More is not the same as better in the NHS
The NHS needs to consider the full range of treatment options available if it is deliver better outcomes for patients, Health Minister Mark Drakeford has said.
He was speaking as a new paper, Achieving Prudent Healthcare in NHS Wales, was published by Public Health Wales outlining how prudent healthcare principles can deliver better value for patients.
The report says patients will benefit more, in some cases, from receiving alternative treatments to an operation. But the NHS currently automatically refers patients into the hospital system and onwards to surgery, frequently without considering alternatives, such as lifestyle changes or less invasive treatments.
Professor Drakeford, who will take part in an Institute of Welsh Affairs debate on prudent healthcare today, said:
"Prudent healthcare is based on doing what is best for the patient, not what is best for the system.

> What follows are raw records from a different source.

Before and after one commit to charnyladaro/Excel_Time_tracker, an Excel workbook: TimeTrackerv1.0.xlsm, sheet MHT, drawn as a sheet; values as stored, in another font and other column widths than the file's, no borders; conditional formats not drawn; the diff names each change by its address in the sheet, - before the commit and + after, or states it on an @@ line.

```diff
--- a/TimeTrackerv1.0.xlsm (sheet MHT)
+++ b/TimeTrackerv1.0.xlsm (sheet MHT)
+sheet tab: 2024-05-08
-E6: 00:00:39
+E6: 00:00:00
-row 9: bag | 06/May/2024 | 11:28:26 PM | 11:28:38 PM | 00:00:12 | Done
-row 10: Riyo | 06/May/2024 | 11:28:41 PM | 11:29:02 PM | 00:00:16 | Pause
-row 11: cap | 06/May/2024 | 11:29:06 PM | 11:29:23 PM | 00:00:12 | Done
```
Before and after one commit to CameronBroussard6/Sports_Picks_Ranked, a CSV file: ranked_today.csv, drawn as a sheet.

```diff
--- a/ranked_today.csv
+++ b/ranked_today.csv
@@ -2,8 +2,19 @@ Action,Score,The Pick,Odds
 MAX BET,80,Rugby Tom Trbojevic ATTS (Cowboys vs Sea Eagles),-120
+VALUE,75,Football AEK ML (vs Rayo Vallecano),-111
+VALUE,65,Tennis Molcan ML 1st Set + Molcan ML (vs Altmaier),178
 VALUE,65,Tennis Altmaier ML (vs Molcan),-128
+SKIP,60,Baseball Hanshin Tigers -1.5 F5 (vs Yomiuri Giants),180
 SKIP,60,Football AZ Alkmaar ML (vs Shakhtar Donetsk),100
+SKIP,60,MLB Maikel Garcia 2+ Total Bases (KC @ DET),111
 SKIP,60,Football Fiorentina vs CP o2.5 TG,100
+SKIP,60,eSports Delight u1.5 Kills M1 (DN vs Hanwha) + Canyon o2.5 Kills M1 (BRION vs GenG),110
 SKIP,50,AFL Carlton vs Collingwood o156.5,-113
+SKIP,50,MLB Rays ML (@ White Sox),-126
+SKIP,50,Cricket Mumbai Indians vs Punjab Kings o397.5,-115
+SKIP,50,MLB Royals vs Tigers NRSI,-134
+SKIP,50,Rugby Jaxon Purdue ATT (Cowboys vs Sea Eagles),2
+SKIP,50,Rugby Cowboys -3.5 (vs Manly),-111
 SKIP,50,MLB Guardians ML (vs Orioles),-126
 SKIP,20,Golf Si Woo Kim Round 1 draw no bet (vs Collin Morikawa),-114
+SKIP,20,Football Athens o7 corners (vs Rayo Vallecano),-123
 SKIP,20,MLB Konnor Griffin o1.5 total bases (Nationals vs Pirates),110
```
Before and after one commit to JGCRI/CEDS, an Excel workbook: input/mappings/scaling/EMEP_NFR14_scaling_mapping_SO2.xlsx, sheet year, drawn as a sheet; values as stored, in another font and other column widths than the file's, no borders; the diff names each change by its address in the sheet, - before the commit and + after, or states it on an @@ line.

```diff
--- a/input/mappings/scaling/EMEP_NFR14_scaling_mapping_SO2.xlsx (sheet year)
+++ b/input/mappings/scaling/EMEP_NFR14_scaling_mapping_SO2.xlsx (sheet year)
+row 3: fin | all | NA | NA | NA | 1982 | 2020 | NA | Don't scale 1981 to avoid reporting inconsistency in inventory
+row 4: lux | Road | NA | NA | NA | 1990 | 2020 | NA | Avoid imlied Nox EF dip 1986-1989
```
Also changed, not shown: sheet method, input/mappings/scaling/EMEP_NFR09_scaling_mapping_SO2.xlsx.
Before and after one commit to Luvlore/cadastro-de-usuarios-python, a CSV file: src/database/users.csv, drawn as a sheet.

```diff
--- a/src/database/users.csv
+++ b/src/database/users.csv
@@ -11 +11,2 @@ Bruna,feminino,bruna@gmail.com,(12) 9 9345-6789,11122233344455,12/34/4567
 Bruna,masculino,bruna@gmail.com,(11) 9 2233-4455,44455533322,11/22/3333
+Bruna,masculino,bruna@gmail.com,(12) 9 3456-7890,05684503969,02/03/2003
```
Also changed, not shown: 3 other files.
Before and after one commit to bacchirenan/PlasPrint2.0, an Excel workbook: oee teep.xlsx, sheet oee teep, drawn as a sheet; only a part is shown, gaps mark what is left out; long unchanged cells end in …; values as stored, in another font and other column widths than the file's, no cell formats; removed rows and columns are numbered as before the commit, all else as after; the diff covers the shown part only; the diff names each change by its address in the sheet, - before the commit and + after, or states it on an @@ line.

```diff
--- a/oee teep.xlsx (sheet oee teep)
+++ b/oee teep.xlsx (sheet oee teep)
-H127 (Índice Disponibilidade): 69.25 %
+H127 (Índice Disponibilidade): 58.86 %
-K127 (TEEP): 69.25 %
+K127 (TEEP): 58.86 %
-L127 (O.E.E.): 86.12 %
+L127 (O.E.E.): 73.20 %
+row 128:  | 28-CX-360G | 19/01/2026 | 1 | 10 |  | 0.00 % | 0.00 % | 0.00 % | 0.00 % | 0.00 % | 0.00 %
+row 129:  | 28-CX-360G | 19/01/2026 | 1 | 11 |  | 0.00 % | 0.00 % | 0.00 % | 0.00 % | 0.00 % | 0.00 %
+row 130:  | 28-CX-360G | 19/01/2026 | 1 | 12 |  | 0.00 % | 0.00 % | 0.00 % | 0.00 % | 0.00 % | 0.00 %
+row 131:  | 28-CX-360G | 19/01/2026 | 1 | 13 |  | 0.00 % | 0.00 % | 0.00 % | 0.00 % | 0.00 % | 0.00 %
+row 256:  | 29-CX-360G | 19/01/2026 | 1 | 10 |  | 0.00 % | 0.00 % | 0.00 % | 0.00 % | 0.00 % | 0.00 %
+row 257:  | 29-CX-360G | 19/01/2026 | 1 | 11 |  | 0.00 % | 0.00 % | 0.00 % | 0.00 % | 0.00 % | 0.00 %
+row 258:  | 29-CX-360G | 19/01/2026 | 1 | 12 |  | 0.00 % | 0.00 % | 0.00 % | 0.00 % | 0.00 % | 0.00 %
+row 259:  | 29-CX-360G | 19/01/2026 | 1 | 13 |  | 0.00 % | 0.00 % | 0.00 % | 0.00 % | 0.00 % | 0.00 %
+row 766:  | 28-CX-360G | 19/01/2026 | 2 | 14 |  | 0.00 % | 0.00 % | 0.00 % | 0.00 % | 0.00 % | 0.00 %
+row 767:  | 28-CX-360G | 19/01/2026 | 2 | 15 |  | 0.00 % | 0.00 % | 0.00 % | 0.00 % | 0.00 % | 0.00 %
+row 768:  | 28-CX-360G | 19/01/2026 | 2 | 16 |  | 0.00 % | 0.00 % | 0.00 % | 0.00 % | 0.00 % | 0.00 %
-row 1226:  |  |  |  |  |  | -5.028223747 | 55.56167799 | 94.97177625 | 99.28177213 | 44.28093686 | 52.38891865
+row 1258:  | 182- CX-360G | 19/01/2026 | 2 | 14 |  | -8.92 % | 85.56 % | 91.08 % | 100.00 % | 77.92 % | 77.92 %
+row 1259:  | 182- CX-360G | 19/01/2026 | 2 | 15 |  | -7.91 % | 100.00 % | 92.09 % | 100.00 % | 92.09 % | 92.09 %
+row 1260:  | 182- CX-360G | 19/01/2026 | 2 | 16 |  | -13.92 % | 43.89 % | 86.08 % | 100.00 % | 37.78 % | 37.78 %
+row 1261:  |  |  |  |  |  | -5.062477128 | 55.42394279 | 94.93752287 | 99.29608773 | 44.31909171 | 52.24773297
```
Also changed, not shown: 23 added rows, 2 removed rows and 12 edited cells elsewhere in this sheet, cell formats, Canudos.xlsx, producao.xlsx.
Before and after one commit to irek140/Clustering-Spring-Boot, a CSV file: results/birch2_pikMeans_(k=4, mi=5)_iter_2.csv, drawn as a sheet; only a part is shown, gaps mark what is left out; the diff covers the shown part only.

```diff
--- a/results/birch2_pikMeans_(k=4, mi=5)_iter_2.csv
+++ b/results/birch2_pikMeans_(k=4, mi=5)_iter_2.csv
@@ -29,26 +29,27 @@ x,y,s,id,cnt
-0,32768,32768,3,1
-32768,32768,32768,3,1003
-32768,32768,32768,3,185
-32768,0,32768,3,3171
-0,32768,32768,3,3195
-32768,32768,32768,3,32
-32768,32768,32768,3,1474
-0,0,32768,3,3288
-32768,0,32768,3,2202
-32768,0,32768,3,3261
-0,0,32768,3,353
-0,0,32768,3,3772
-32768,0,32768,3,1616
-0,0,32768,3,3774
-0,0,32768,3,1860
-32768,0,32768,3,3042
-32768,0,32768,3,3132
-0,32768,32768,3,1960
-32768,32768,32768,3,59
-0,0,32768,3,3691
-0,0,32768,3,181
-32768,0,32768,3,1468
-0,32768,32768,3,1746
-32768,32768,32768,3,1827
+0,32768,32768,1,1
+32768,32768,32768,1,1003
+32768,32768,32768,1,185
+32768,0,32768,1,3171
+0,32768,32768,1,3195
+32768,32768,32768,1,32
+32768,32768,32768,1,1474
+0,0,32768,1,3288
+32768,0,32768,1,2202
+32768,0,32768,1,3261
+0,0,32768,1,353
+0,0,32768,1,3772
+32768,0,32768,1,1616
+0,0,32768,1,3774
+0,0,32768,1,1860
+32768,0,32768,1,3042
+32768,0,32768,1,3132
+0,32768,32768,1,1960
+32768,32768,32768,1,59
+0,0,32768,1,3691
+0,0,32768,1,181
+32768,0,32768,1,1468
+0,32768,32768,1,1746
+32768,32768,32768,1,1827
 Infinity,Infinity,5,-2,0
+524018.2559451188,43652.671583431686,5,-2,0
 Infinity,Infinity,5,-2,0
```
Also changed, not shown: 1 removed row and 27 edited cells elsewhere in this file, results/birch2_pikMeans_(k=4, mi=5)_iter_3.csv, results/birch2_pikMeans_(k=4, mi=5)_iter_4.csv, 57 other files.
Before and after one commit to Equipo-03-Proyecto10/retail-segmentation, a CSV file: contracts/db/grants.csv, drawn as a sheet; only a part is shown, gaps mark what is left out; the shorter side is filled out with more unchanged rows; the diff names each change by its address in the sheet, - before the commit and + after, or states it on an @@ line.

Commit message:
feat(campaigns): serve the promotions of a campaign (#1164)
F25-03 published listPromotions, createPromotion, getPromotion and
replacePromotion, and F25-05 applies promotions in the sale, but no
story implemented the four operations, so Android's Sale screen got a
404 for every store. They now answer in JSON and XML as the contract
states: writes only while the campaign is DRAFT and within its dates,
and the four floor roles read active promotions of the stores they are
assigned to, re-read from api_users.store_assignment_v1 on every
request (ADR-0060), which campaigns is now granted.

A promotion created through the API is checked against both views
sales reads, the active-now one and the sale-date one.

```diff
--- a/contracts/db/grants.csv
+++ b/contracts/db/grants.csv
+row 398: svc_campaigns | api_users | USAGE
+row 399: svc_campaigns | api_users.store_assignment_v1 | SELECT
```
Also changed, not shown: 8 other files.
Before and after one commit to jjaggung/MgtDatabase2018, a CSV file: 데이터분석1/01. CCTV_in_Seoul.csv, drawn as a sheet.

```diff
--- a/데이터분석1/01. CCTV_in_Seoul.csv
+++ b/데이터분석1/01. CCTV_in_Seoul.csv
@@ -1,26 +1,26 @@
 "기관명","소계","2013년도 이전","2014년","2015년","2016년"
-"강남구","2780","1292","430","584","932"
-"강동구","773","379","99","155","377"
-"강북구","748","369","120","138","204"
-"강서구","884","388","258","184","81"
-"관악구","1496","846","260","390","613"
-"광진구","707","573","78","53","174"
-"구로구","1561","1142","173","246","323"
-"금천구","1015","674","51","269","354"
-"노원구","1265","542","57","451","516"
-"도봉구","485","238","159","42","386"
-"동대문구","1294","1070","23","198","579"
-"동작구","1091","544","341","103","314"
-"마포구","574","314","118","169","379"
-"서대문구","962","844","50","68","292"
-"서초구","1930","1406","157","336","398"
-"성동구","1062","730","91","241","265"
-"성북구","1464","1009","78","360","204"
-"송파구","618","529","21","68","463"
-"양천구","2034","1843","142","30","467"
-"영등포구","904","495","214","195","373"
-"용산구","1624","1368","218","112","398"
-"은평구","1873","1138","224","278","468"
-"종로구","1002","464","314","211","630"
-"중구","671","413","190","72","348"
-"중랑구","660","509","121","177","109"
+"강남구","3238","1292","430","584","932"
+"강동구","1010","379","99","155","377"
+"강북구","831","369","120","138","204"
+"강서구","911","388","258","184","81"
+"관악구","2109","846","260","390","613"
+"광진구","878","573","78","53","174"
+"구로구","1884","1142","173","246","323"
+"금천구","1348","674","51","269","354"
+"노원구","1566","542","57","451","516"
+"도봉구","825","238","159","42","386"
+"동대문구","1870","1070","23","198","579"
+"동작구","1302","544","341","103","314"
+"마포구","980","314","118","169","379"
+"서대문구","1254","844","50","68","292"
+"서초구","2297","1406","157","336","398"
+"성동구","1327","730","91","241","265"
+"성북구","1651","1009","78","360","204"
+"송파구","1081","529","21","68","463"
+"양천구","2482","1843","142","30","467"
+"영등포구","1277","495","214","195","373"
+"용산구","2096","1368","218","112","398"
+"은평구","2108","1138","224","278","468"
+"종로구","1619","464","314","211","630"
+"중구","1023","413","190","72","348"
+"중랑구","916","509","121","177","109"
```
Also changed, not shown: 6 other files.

"The traditional way we think about health services is based on the level of treatment a person gets – an escalator in which we are always pushing people up the levels of intervention.
"The higher up the intervention level a patient goes, the more valuable it is perceived to be and the more people feel they’ve got something out of the health service.
"Focusing on performance measures, such as clinic volumes or procedures per operating room, have reinforced this notion. The result is that our system, rather than a patient’s best interests, may be driving people to have more procedures than they would otherwise want or benefit from.”
Achieving Prudent Healthcare in NHS Wales recommends people receive the minimum appropriate intervention instead of ‘over treating’, which often leads to harm and poorer patient experience. It says as many as one in five procedures have no effect on outcomes.
The paper focuses on four specialties – orthopaedics; ear, nose and throat; pain management and prescribing – and examines the outcomes of four workshops undertaken in Wales to look at prudent healthcare practice applied in these areas.
Professor Drakeford said:
"We need to ensure the full range of treatments and their consequences are discussed with patients, as partners, in agreeing their future care.
"Simply providing a cooling off period following an initial consultation for surgery has been demonstrated to influence a patient’s decision about whether to proceed, as they have had an opportunity to consider the alternatives.”
In relation to lower back pain for example, Achieving Prudent Healthcare says an initial multidisciplinary assessment could result in fewer tests, reduced inconvenience, less time spent by patients attending appointments and faster access to the right treatment. The right treatment may often be physiotherapy.
Further findings from the workshops include the suggestion that medication prescribed for chronic pain should be reviewed regularly. This may prevent harm caused by the long-term use of high-dose medication.
It gives the example that patients who had been prescribed proton pump inhibitors to help avoid gastric and duodenal ulcers often suffer from side effects which could have been avoided if they had been given expert lifestyle advice.
Professor Peter Bradley, director of public health development at Public Health Wales, who is one of the authors of the paper, said:
"The perspectives of the people who use our services is vital.
"They can alert us to delays and wastage in the system and have an equal role to play in ensuring they receive the treatment that is right for them.
"We have to learn to listen and involve them more. The future of our health service depends on it.”
Professor Drakeford added:
"This is not about rationing services. It’s about providing better care and achieving improved outcomes for patients by doing some things less and avoiding unnecessary interventions, rather than basing success on the number of procedures undertaken.
"Many health boards and trusts are already practising elements of the prudent healthcare approach. Achieving Prudent Healthcare in NHS Wales provides the NHS with practical examples of how this can be applied across the board.”